Gorillas live in limited habitat ranges which are susceptible to degradation. By ensuring that you do not leave anything in the forest you reduce the risk of disease transmission or injury to the gorillas. By not taking anything from the forest you ensure that their habitat will continue to sustain them.
Particles that you may have picked up on your previous hikes, whether in the forest or fields, pose a disease risk to the gorillas and therefore by starting each day with clean gear, including your shoes, you are reducing the risk of disease transmission to the gorillas.
To ensure that your pledge has ripple effects to a larger movement of better understanding and willingness adherence to the visitation rules, talk about them.

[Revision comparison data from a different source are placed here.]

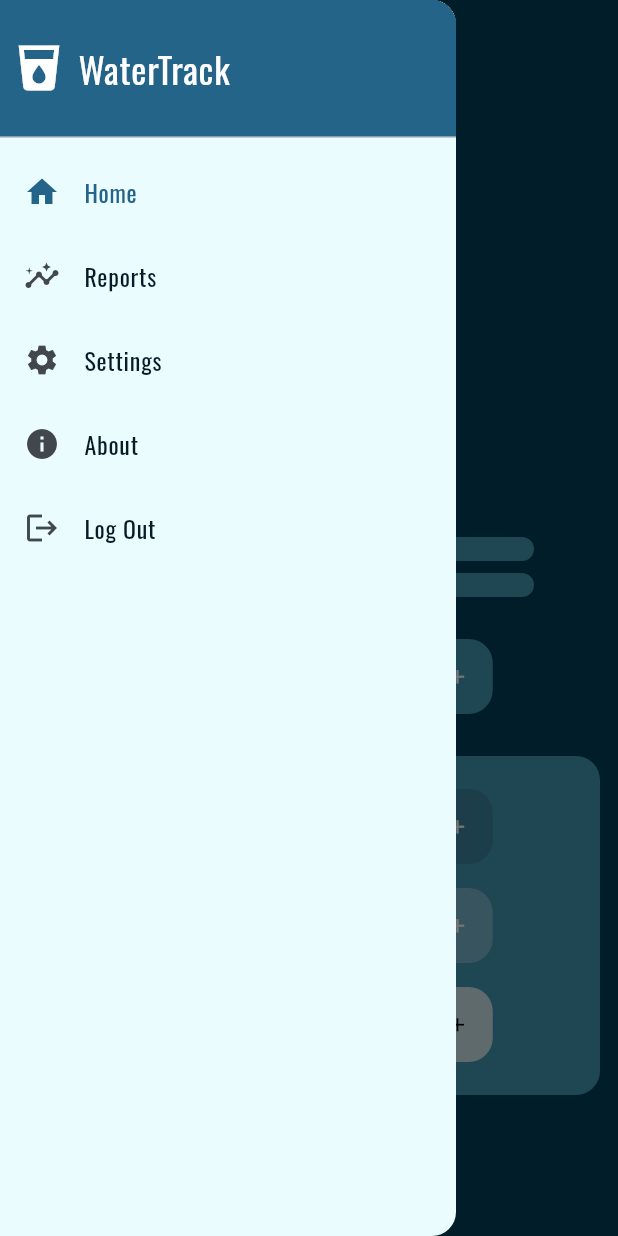
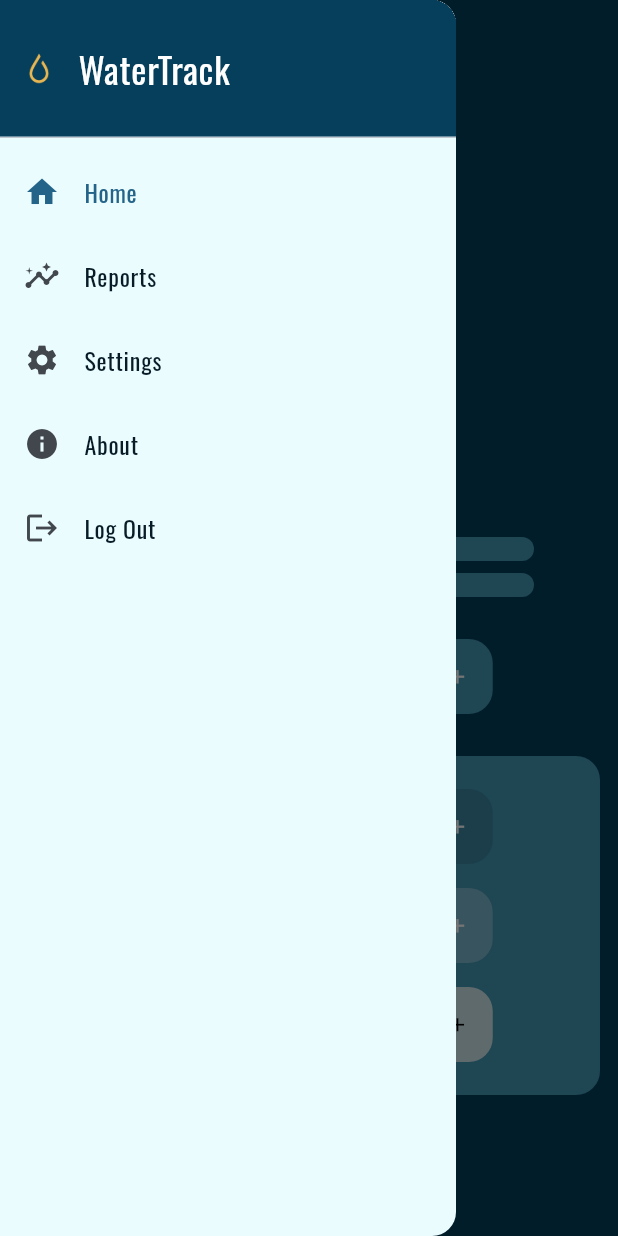
Before and after one commit to swsvindland/water_track, a Flutter app: the HomePageTablet screen opened directly, with the side drawer open, on a phone screen of 412 x 824 dp. Run offline on Flutter 3.47's test engine with Material 2 defaults, Android fonts, the phone set to English and light mode, and no system bars; drawn by our look-alikes of carousel_slider, flutter_animation_progress_bar; our stand-ins replace charts_flutter, cloud_firestore, firebase_auth, firebase_core, firebase_messaging, google_fonts and 3 more; missing offline and left inert: os_detect; accounts and stored records are empty; generated files the repository leaves out were written again; network calls fail.

Commit message:
update logo for apple devices

```diff
--- a/lib/layouts/login.dart
+++ b/lib/layouts/login.dart
@@ -40,7 +40,7 @@ class _LoginPageState extends State<LoginPage> {
               mainAxisAlignment: MainAxisAlignment.center,
               crossAxisAlignment: CrossAxisAlignment.center,
               children: <Widget>[
-                const Icon(Icons.local_drink, size: 96.0, color: Colors.white),
+                Image.asset('images/logo.png', width: 96, height: 96),
                 const SizedBox(height: 40),
                 loggingIn
                     ? const CircularProgressIndicator()
--- a/lib/widgets/navigation/navigation_drawer.dart
+++ b/lib/widgets/navigation/navigation_drawer.dart
@@ -26,13 +26,13 @@ class NavigationDrawer extends StatelessWidget {
           SizedBox(
             height: 100,
             child: DrawerHeader(
-              decoration: BoxDecoration(
-                color: Theme.of(context).primaryColor,
+              decoration: const BoxDecoration(
+                color: background,
               ),
               padding: const EdgeInsets.all(8),
               child: Row(
                 children: [
-                  const Icon(Icons.local_drink, color: Colors.white, size: 36),
+                  Image.asset('images/logo.png', width: 36, height: 36),
                   const SizedBox(width: 8),
                   Text(AppLocalizations.of(context)!.waterTrack,
                       style: const TextStyle(fontSize: 24, color: Colors.white)),
--- a/lib/widgets/navigation/side_navigation.dart
+++ b/lib/widgets/navigation/side_navigation.dart
@@ -22,7 +22,7 @@ class SideNavigation extends StatelessWidget {
           mainAxisAlignment: MainAxisAlignment.start,
           crossAxisAlignment: CrossAxisAlignment.center,
           children: [
-            const Icon(Icons.local_drink, color: primaryDark, size: 36),
+            Image.asset('images/logo-alt.png', width: 48, height: 48),
             const SizedBox(width: 16),
             Text(AppLocalizations.of(context)!.waterTrack,
                 style: const TextStyle(fontSize: 24, color: primaryDark)),
--- a/pubspec.yaml
+++ b/pubspec.yaml
@@ -69,6 +69,8 @@ flutter:
   # To add assets to your application, add an assets section, like this:
   assets:
   - images/google-logo.png
+  - images/logo.png
+  - images/logo-alt.png
   # An image asset can refer to one or more resolution-specific "variants", see
   # https://flutter.dev/assets-and-images/#resolution-aware.
   # For details regarding adding assets from package dependencies, see
```
Also changed, not shown: lib/layouts/splashscreen.dart (+4 -4 lines), images/logo-alt.png (added), images/logo.png, 32 other files.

Also, by telling your guide, you will let him or her know that they have an ally within the trekking team to promote compliance.
i. Common Name: Mountain gorilla ii. Subspecies: Gorilla beringei beringei iii. Red List Status: Critically Endangered iv. Range States: Democratic Republic of Congo, Rwanda and Uganda v. Tourism at sites: 1. Bwindi Impenetrable National Park, Uganda 2. Mgahinga Gorilla National Park, Uganda 3. Virunga National Park, DRC 4. Volcanoes National Park, Rwanda
Photo by:Maryke Gray
i. Common Names: Grauer’s gorilla (Eastern lowland gorilla) ii. Subspecies: Gorilla beringei graueri iii. Red List Status: Critically Endangered iv. Range states: Democratic Republic of Congo v. Tourism at sites: Kahuzi-Biega National Park
i. Common Name: Western lowland gorilla ii. Subspecies: Gorilla gorilla gorilla iii. Red List Status: Critically Endangered iv. Range States: Angola, Cameroon, Central African Republic, Congo, Equatorial Guinea, Gabon. v. Tourism at sites: 1. Dzanga-Ndoki National Park, Central African Republic 2. Loango National Park, Gabon 3. Nouabale-Ndoki National Park, Republic of Congo 4. Odzala-Kokoua National Park, Republic of Congo
Photo by: wikimedia Western Lowland Gorilla
i.Common Name: Cross River Gorilla ii.Subspecies: Gorilla gorilla diehli iii.Red List Status: Critically Endangered iv.Tourism at sites: Organized tourism to view this subspecies does not exist (although tourism in national parks where they live is possible)
Photo by: WCS Nigeria Program